The reason I keep going back to language, play, sex and politics is because that's all that really matters in the end. Of course, since I am postproducing the kind of art that grows out of a literary sensibility, let's not forget death too. Language, play, sex, politics and death all resonate with my core aesthetic principles which, I was reminded of again last year, are intimately connected to Whitehead's process theory. In Process and Reality, Whitehead declares that "Creativity is the principle of novelty." The word novelty is, for Whitehead, uncharacteristically placed in italics for emphasis. If you read through Whitehead's process theory, especially as it applies to aesthetics, you will see that he not only literally introduces us to the concept of creativity, but that he anticipates the coming of the postproduction artist as creative medium. Remixing, it ends up, is a biological process that feeds into what I am now calling the renewable tradition. How each individual negotiates the Source Material Everywhere is, as you suggest, a slippery process, and informs the development of their remixological style which then can be applied to the making of customized aesthetic experiences.
RS: So, what in the Source Material Everywhere is filtering itself into your upcoming projects?

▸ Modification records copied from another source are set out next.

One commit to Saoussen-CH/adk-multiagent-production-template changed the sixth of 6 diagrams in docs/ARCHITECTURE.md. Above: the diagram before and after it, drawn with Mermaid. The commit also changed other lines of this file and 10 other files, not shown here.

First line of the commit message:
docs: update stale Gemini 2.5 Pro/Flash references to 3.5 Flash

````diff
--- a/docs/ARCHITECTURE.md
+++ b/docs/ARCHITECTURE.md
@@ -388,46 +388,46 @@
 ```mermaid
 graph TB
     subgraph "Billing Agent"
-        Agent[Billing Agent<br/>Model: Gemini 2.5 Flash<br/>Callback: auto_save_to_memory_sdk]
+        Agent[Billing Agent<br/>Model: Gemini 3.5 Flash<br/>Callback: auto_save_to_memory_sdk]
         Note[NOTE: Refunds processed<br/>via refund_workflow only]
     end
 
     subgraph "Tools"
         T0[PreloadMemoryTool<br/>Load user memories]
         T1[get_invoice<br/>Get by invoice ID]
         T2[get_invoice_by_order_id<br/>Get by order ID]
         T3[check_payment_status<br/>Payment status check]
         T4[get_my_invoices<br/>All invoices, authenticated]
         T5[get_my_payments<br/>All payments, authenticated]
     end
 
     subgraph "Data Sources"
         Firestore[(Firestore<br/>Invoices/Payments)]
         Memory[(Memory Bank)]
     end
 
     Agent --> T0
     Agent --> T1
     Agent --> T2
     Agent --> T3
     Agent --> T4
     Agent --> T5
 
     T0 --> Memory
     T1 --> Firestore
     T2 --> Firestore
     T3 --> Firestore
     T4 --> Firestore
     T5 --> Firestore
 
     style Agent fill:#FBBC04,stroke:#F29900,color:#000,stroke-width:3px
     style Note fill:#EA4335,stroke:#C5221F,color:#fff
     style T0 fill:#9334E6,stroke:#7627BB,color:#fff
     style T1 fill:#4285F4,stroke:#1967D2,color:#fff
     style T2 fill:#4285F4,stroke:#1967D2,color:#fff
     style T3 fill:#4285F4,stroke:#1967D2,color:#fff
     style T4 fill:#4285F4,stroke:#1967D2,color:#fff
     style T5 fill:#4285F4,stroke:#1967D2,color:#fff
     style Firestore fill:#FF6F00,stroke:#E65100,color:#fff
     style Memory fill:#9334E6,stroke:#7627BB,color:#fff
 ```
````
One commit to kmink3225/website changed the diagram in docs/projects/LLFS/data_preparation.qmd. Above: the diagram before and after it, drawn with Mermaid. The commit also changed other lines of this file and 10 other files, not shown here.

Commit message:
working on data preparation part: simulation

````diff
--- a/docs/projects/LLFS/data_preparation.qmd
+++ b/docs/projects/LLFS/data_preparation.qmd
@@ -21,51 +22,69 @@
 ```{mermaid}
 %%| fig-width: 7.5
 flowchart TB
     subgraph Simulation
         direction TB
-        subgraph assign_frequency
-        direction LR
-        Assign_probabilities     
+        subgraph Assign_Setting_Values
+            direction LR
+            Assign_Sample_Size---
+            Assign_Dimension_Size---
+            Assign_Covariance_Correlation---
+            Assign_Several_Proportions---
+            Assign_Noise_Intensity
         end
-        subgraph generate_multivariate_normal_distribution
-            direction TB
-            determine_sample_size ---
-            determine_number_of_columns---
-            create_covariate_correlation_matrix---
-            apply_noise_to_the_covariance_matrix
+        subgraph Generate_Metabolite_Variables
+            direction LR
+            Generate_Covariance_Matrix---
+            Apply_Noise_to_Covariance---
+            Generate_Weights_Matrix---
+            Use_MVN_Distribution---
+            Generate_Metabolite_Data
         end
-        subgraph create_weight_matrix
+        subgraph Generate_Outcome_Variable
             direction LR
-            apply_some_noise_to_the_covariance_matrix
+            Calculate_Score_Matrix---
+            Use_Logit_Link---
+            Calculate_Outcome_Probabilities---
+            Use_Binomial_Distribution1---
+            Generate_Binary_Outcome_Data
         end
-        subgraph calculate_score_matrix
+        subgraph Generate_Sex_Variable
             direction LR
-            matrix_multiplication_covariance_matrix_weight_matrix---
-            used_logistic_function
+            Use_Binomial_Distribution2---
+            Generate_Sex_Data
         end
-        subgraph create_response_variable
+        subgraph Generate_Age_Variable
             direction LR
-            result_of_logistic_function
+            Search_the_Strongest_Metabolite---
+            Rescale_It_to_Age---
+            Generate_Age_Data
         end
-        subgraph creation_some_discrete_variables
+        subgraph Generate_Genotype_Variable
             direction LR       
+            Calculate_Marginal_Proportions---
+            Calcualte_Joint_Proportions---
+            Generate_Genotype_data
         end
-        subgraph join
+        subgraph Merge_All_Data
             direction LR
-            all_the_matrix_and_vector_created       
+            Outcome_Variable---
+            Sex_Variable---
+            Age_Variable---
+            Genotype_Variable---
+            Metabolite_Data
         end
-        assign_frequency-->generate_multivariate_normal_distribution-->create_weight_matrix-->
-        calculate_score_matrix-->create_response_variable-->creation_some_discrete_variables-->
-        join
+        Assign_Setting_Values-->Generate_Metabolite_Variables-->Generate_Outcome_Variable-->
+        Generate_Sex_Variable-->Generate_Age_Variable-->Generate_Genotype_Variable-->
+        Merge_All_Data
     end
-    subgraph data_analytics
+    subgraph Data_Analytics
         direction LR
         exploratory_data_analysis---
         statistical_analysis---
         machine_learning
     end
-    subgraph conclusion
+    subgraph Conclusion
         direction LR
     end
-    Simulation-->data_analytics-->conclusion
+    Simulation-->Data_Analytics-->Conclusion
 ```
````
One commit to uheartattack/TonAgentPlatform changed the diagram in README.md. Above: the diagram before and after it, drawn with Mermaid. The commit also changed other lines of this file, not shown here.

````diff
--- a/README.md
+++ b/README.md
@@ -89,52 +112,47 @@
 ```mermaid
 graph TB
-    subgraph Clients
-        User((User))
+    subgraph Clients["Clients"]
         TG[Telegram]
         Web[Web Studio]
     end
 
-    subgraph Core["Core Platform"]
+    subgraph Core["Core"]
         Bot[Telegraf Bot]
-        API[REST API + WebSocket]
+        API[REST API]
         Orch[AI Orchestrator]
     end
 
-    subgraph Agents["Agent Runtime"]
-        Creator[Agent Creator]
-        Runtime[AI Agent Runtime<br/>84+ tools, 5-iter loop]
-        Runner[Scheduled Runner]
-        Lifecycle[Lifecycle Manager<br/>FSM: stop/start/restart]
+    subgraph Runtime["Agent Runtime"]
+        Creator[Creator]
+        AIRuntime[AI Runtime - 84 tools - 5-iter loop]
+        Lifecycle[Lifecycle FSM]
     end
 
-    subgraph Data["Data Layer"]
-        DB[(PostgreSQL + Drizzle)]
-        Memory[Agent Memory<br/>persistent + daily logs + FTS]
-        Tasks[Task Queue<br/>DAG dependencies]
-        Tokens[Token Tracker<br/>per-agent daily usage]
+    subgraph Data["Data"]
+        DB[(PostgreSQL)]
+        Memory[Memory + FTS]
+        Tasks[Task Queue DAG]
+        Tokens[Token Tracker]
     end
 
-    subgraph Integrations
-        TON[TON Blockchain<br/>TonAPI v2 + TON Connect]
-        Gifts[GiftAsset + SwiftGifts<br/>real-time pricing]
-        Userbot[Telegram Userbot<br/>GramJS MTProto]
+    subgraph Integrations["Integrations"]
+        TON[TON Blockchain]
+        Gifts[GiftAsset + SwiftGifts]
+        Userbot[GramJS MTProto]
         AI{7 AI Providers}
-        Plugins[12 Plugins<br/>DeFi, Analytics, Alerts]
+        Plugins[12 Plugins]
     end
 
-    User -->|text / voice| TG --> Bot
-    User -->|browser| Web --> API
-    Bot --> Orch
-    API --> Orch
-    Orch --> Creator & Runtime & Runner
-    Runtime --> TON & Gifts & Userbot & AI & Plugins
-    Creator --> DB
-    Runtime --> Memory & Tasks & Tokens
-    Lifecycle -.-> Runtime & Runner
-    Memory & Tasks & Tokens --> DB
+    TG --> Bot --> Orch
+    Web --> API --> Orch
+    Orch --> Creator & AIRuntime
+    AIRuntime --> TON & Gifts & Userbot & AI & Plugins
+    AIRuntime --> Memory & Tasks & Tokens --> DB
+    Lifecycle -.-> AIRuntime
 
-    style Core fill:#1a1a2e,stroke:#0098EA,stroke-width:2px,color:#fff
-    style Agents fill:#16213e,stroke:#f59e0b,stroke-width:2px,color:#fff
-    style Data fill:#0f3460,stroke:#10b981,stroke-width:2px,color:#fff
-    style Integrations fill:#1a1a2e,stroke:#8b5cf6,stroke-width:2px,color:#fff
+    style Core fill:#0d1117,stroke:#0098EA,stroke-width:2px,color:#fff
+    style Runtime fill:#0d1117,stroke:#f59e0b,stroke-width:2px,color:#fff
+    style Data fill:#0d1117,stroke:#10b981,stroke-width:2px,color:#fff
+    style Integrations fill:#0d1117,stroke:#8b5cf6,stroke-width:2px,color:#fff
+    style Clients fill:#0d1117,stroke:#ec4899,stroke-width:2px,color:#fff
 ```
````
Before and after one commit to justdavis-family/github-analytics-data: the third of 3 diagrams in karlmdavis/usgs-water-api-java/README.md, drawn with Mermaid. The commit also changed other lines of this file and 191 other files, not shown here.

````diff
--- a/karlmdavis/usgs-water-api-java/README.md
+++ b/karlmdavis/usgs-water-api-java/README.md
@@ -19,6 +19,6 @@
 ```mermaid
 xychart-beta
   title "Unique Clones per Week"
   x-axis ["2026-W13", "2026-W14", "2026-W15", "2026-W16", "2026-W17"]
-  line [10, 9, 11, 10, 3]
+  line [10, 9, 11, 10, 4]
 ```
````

Rick Silva is a former student and sometimes collaborator of Mark Amerika. The interview was conducted via email.